Whenever I move jobs to a new exchange, or if I’m seeing someone I’ve never worked with before then swabbing is normally the first bit of advice I give. Mainly I do it as a trust builder, if someone’s never met me before then they have no frame of reference on my abilities or knowledge. Plus it seems that anywhere I go, even though this is the most basic of the harm reduction messages I use, that no one seems to have been giving it.
Everyone takes swabs. Heroin, crack, pills, steroids it doesn’t matter what’s being injected. In reality for most people soap and water is a better idea, but there is something wonderfully …. medical… about a swab.
So… when people ask for them I usually ask “When are you swabbing, before or after?”. And you can put money on it that the answer is either “after” or “both”.

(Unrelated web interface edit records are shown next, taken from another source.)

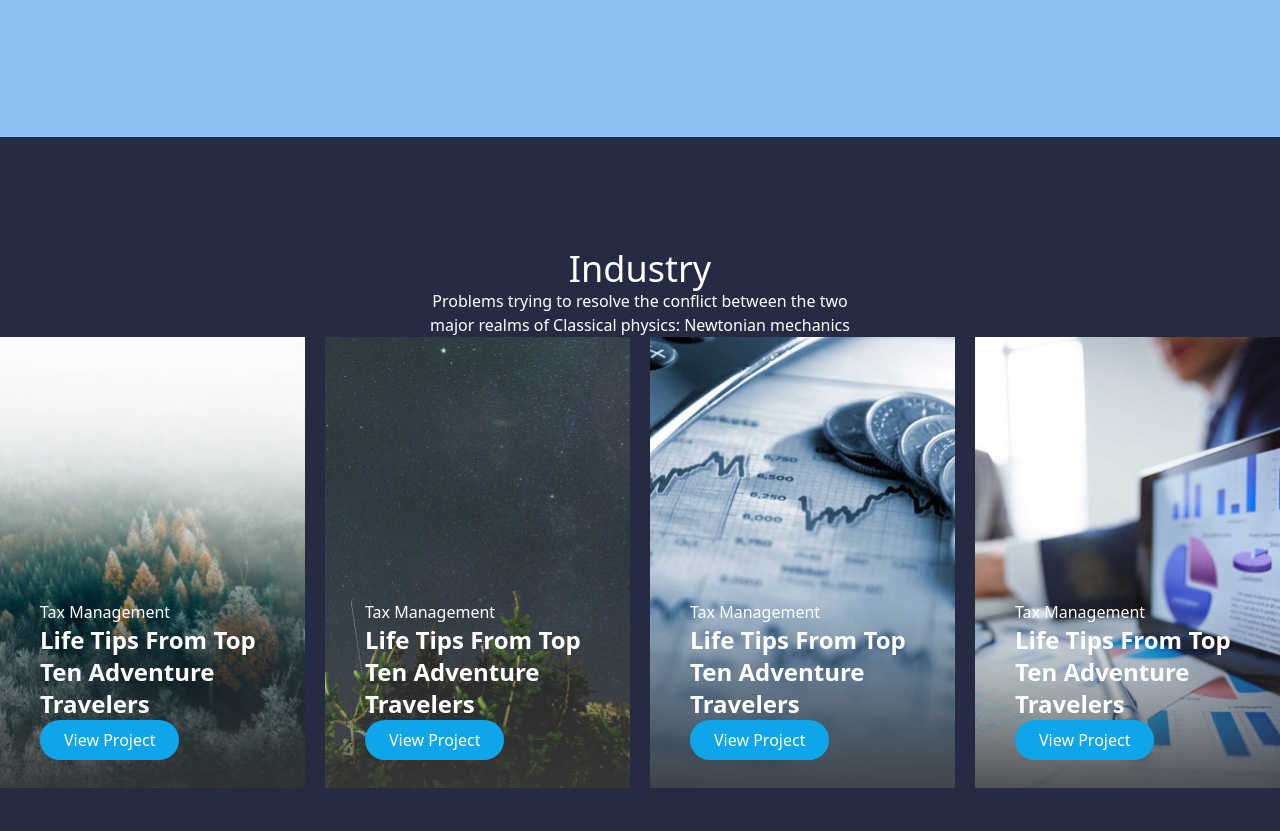
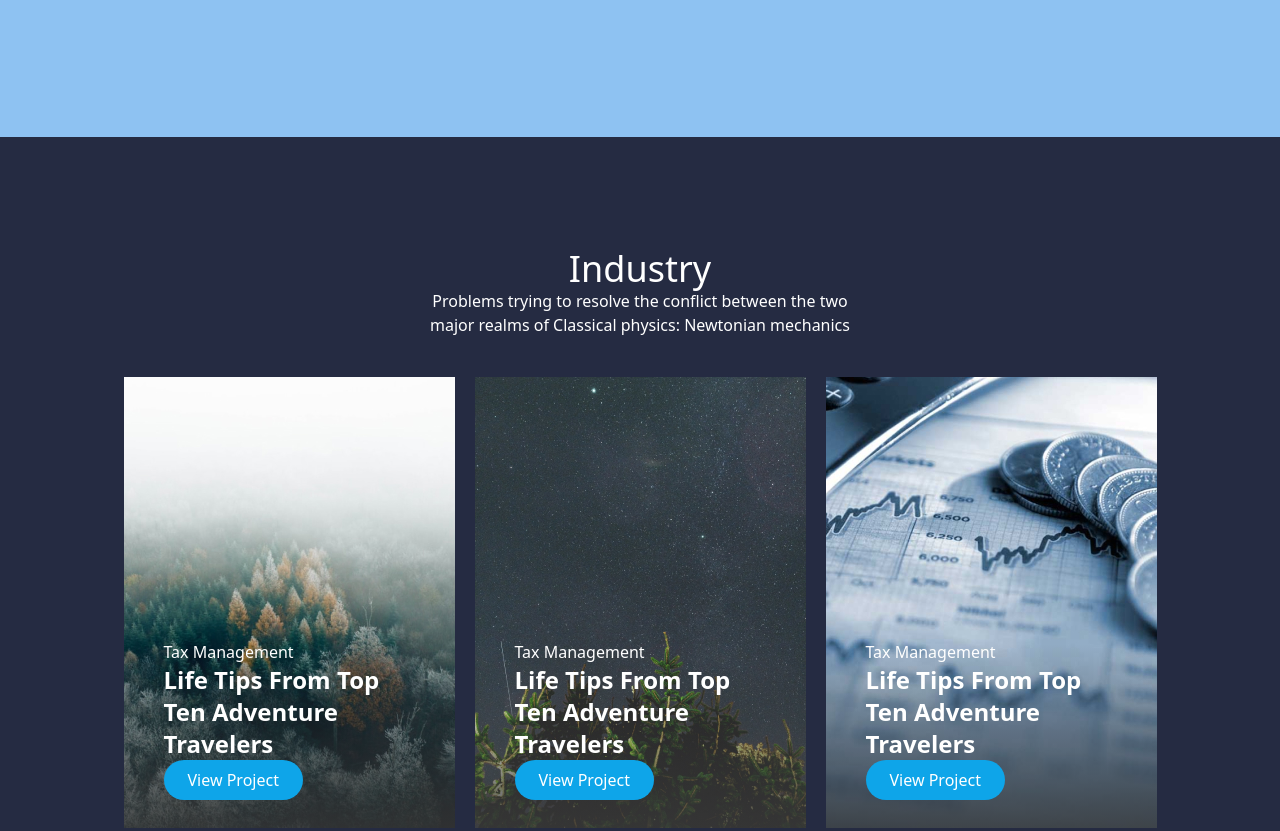
Before and after one commit to ljsunny/tailwind--website, a plain HTML site: page index.html in a window 1280 px wide. Shown: the part 1680-2511 px from the top of the page. Drawn offline with nearby package versions, Linux system fonts and the light colour scheme.

Commit message:
[fix]container3

```diff
--- a/index.html
+++ b/index.html
@@ -125,39 +125,35 @@
       </div>
     </section>
     <section class="bg-[#252B42] flex flex-col items-center">
-      <div class="lg:container py-28">
+      <div class="xl:container py-28">
         <div class="flex flex-col items-center text-white w-full lg:w-1/3 mx-auto">
           <h2 class="text-4xl">Industry</h2>
           <p class="text-center">Problems trying to resolve the conflict between
             the two major realms of Classical physics: Newtonian mechanics </p>
         </div>
-        <div class="flex flex-col lg:flex-row items-center text-white lg:gap-x-5">
-          <div
-            class="w-[331px] h-[451px] justify-end bg-[url('../assets/jpg/post-1.jpg')] bg-cover flex flex-col mb-10">
+        <div class="flex flex-row flex-wrap justify-center mx-auto items-center text-white gap-x-5 my-10">
+          <div class="w-[331px] h-[451px] justify-end bg-[url('../assets/jpg/post-1.jpg')] bg-cover flex flex-col mb-10">
             <div class="bg-custom-gradient px-10 py-7">
               <span class="mb-3">Tax Management</span>
               <h3 class="text-2xl font-bold">Life Tips From Top Ten Adventure Travelers</h3>
               <button class="bg-sky-500 text-white py-2 px-6 rounded-full">View Project</button>
             </div>
           </div>
-          <div
-            class="w-[331px] h-[451px] justify-end bg-[url('../assets/jpg/post-2.jpg')] bg-cover flex flex-col mb-10">
+          <div class="w-[331px] h-[451px] justify-end bg-[url('../assets/jpg/post-2.jpg')] bg-cover flex flex-col mb-10">
             <div class="bg-custom-gradient px-10 py-7">
               <span class="mb-3">Tax Management</span>
               <h3 class="text-2xl font-bold">Life Tips From Top Ten Adventure Travelers</h3>
               <button class="bg-sky-500 text-white py-2 px-6 rounded-full">View Project</button>
             </div>
           </div>
-          <div
-            class="w-[331px] h-[451px] justify-end bg-[url('../assets/jpg/post-3.jpg')] bg-cover flex flex-col mb-10">
+          <div class="w-[331px] h-[451px] justify-end bg-[url('../assets/jpg/post-3.jpg')] bg-cover flex flex-col mb-10">
             <div class="bg-custom-gradient px-10 py-7">
               <span class="mb-3">Tax Management</span>
               <h3 class="text-2xl font-bold">Life Tips From Top Ten Adventure Travelers</h3>
               <button class="bg-sky-500 text-white py-2 px-6 rounded-full">View Project</button>
             </div>
           </div>
-          <div
-            class="w-[331px] h-[451px] justify-end bg-[url('../assets/jpg/post-4.jpg')] bg-cover flex flex-col mb-10">
+          <div class="w-[331px] h-[451px] justify-end bg-[url('../assets/jpg/post-4.jpg')] bg-cover flex flex-col mb-10">
             <div class="bg-custom-gradient px-10 py-7">
               <span class="mb-3">Tax Management</span>
               <h3 class="text-2xl font-bold">Life Tips From Top Ten Adventure Travelers</h3>
```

Unfortunately the time you should use a swab is BEFORE injecting, ideally about 10 seconds before (to allow the alcohol to evaporate) and with just a single, firm rub on the skin. So why not use it after? Well its because alcohol thins blood, if you put it on an open wound then you will promote rather than stem the bleeding. The more you bleed, the more you bruise. Also the more you bleed the more blood you have to cross contaminate with.
Of course the first thing most people ask then is “well how the hell do I stop the bleeding then?”. If you are lucky enough to have an exchange that gives out any form of stericup there is a small square of absorbent paper, that is for post injection swabbing and not … I repeat …. not, a coaster for putting the used cooker/spoon on to stop soot marks getting on your table.

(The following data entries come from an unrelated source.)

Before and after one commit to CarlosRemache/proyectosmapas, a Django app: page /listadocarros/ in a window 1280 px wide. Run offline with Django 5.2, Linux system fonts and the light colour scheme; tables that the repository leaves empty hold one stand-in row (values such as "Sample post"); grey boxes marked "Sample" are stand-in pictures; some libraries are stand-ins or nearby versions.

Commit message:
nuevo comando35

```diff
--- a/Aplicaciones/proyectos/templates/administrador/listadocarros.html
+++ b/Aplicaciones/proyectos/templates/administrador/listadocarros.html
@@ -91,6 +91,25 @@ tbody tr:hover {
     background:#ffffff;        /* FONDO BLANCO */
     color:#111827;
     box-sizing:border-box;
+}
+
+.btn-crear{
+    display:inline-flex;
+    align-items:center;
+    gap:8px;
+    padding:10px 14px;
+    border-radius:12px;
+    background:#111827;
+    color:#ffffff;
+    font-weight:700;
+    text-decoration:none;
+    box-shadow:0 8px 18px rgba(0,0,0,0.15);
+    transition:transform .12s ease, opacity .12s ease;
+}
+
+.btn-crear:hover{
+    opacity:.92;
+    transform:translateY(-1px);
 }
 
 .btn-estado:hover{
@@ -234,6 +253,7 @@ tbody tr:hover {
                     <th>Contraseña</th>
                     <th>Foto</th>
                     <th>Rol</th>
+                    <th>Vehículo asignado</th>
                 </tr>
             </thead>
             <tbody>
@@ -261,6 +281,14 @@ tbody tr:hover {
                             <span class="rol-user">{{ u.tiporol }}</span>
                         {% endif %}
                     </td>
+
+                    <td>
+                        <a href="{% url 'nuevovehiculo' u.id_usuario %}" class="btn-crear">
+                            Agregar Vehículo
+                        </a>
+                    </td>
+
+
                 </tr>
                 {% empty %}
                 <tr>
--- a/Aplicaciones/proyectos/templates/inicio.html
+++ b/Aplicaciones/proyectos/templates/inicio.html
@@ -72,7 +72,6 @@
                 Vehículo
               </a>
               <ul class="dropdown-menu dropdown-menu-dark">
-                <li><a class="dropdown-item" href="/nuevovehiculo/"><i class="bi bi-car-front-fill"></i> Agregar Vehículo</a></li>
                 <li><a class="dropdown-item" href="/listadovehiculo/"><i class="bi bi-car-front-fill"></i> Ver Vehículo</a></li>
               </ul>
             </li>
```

Why this is important
Obviously it’s important for the health implications. But more than that it’s about building relationships. I could spend ages talking about hepC, or detailing the details of vein structure, but that is all so horribly abstract. Someone you give swabbing advice to is know to know the very next time they inject that you know what you are talking about.
We should be focusing on these basics first, they build trust.